Weaving in and out of "Daylight Precision" is an enlisted man -- a sergeant under Hansell's command who's both a ball-turret gunner and a poet, and is straining for a good last line to his own deeply moving poem about the death of a ball-turret gunner, i.e., his own foreseen death.
Randall Jarrell, 1914-1965
Playwright Lackey gives him the name "Robert Jarrell," and brings him and his poems safely through the war, but there was an actual Randall Jarrell, a tall, gentle young man who was very kind to me when we were both breaking in at The Nation magazine a year or so after the war. And yes, he was Randall Jarrell the poet and could prove it. It was a sad day in 1965 that we lost him along a superhighway in Chapel Hill, North Carolina.
Six miles from earth, loosed from its dream of life,

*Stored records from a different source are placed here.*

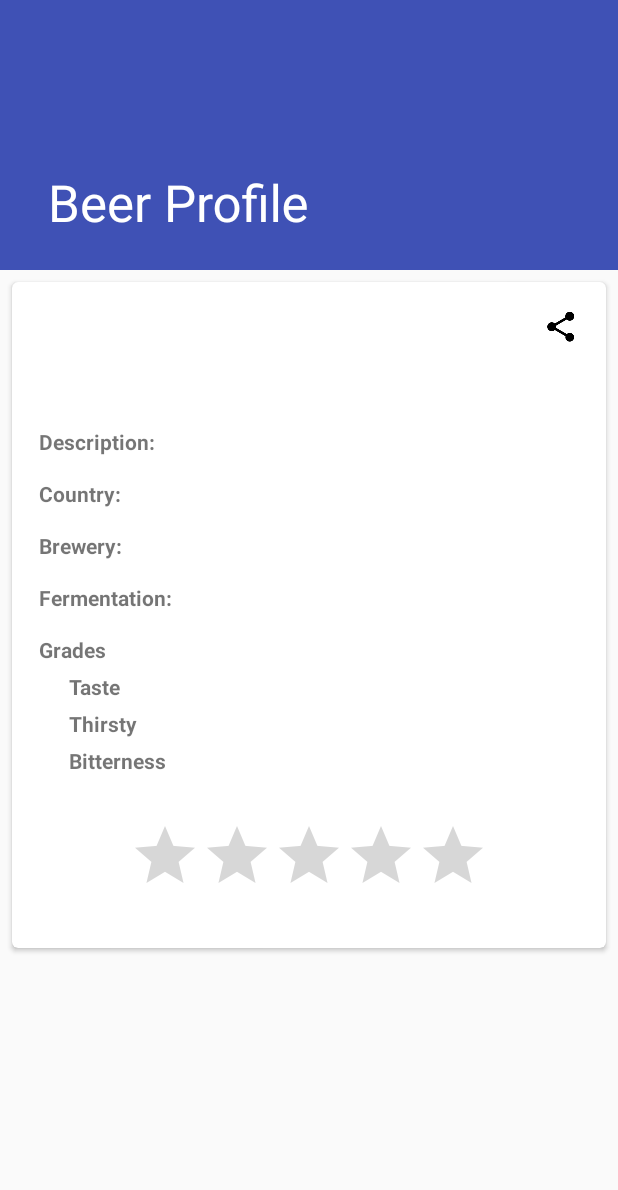
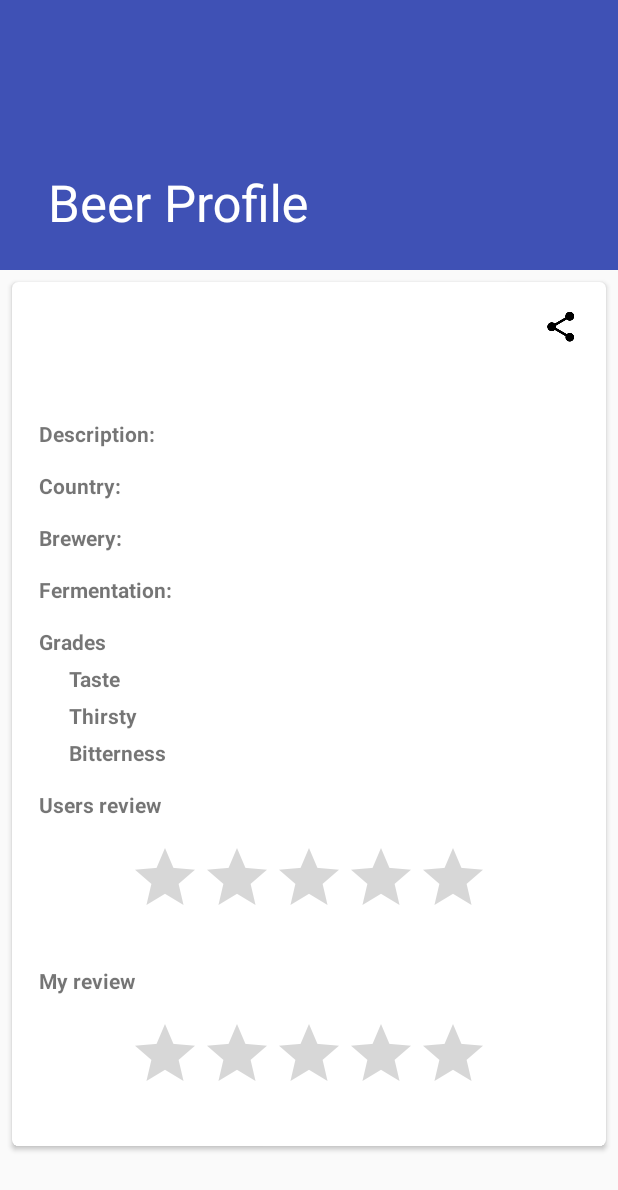
Before and after one commit to MD4/BeBeer, an Android app: the BeerProfileActivity screen opened directly, with no data from a screen before it, on a phone screen of 412 x 824 dp. Shown: the top 1190 px of the screen. Run offline under Robolectric (Android 15) with nearby library versions, the light colour scheme and no system bars; libraries missing offline, so code that uses them is left out: com.squareup.okhttp; 5 statements that could not run were skipped.

Commit message:
Updated: Beer profile view

```diff
--- a/app/src/main/java/android/epsi/com/bebeer/activities/profile/adapters/RateItemAdapter.java
+++ b/app/src/main/java/android/epsi/com/bebeer/activities/profile/adapters/RateItemAdapter.java
@@ -116,7 +116,7 @@ public class RateItemAdapter extends RecyclerView.Adapter<RateItemViewHolder> {
         Last rate = this.mRates.get(position);
         // TODO bind view holder
         holder.getUsernameTv().setText(rate.getUsername());
-        holder.getRateTv().setText("" + rate.getRate());
+        holder.getRateTv().setRating(rate.getRate());
         holder.getDateTv().setText(rate.getDate());
     }
 
--- a/app/src/main/res/layout/beer_list_beer_card.xml
+++ b/app/src/main/res/layout/beer_list_beer_card.xml
@@ -1,7 +1,7 @@
 <LinearLayout xmlns:android="http://schemas.android.com/apk/res/android"
     xmlns:card_view="http://schemas.android.com/apk/res-auto"
     android:layout_width="match_parent"
-    android:layout_height="match_parent"
+    android:layout_height="wrap_content"
     android:orientation="vertical">
 
     <!-- A CardView that contains a TextView -->
--- a/app/src/main/res/layout/beer_profile_content.xml
+++ b/app/src/main/res/layout/beer_profile_content.xml
@@ -65,7 +65,7 @@
                 <LinearLayout
                     android:layout_width="match_parent"
                     android:layout_height="wrap_content"
-                    android:layout_marginTop="15dp"
+                    android:layout_marginTop="10dp"
                     android:orientation="horizontal">
 
                     <TextView
@@ -224,13 +224,37 @@
 
                 </LinearLayout>
 
+
+                <TextView
+                    android:layout_width="wrap_content"
+                    android:layout_height="wrap_content"
+                    android:layout_marginTop="15dp"
+                    android:text="@string/beer_rating"
+                    android:textStyle="bold" />
+
                 <RatingBar
                     android:id="@+id/beer_profile_rating"
                     android:layout_width="wrap_content"
                     android:layout_height="wrap_content"
                     android:layout_gravity="center_horizontal"
                     android:layout_marginBottom="10dp"
-                    android:layout_marginTop="30dp" />
+                    android:layout_marginTop="15dp" />
+
+
+                <TextView
+                    android:layout_width="wrap_content"
+                    android:layout_height="wrap_content"
+                    android:layout_marginTop="15dp"
+                    android:text="@string/beer_my_rating"
+                    android:textStyle="bold" />
+
+                <RatingBar
+                    android:id="@+id/beer_profile_my_rating"
+                    android:layout_width="wrap_content"
+                    android:layout_height="wrap_content"
+                    android:layout_gravity="center_horizontal"
+                    android:layout_marginBottom="10dp"
+                    android:layout_marginTop="15dp" />
 
 
             </LinearLayout>
@@ -239,6 +263,7 @@
         <android.support.v7.widget.RecyclerView
             android:id="@+id/beer_profile_comments_view"
             android:layout_width="match_parent"
+            app:reverseLayout="true"
             android:layout_height="wrap_content">
 
         </android.support.v7.widget.RecyclerView>
--- a/app/src/main/res/values/strings.xml
+++ b/app/src/main/res/values/strings.xml
@@ -32,5 +32,7 @@
     <string name="beer_grades">Grades</string>
     <string name="beer_taste">Taste</string>
     <string name="beer_thirsty">Thirsty</string>
-    <string name="beer_bitterness">Bitterness</string>iun p
+    <string name="beer_bitterness">Bitterness</string>
+    <string name="beer_rating">Users review</string>
+    <string name="beer_my_rating">My review</string>iun p
 </resources>
```
Also changed, not shown: app/src/main/java/android/epsi/com/bebeer/activities/profile/BeerProfileActivity.java (+11 -6 lines), app/src/main/java/android/epsi/com/bebeer/activities/profile/adapters/RateItemViewHolder.java (+4 -3 lines), app/src/main/res/layout/beer_profile_comments_item.xml (+40 -20 lines).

I woke to black flak and the nightmare fighters.
Curtis LeMay was of course a wise guy who could counterpunch a critic with: "Don't worry, Sir. We'll take care of it. Peace is my profession." Haywood Hansell's rather more sophisticated jibes run to: "We are military men, not arsonists." They are both wrong. But the wrongest, or at least most annoying person in this equation is a famous British pacifist named (no joke) Vera Brittain (Danielle Delgado), who haunts London's American bars and drives Haywood Hansell half crazy with questions like: "So the idea is that, if you can't kill the enemy, you kill the enemy's children. Is that an American value?"…
As one bored junior command officer puts it while killing time before the smashing of Japan: "How did it ever happen that our fighters and bombers have different ranges? That's crazy."
The answer: "That's because the P-38 is made by Lockheed, and the B-17 is made by Boeing, and those guys hate each other."
When I died they washed me out of the turret with a hose.
Out of the turret and into our presence starting February 23 at TNC.
IF YOU GO:
February 21 to March 16, 2014
Theater for the New City, 155 First Ave. (at East Tenth Street)
Presented by Theater for the New City
Thursdays through Saturdays at 8:00 PM, Sundays at 3:00 PM
$15 gen. Adm., $10 seniors & students. Box office 212-254-1109, www.theaterforthenewcity.net
Runs: 1:50 with intermission.
More information on "Daylight Precision" is available on Theater for the New City's website.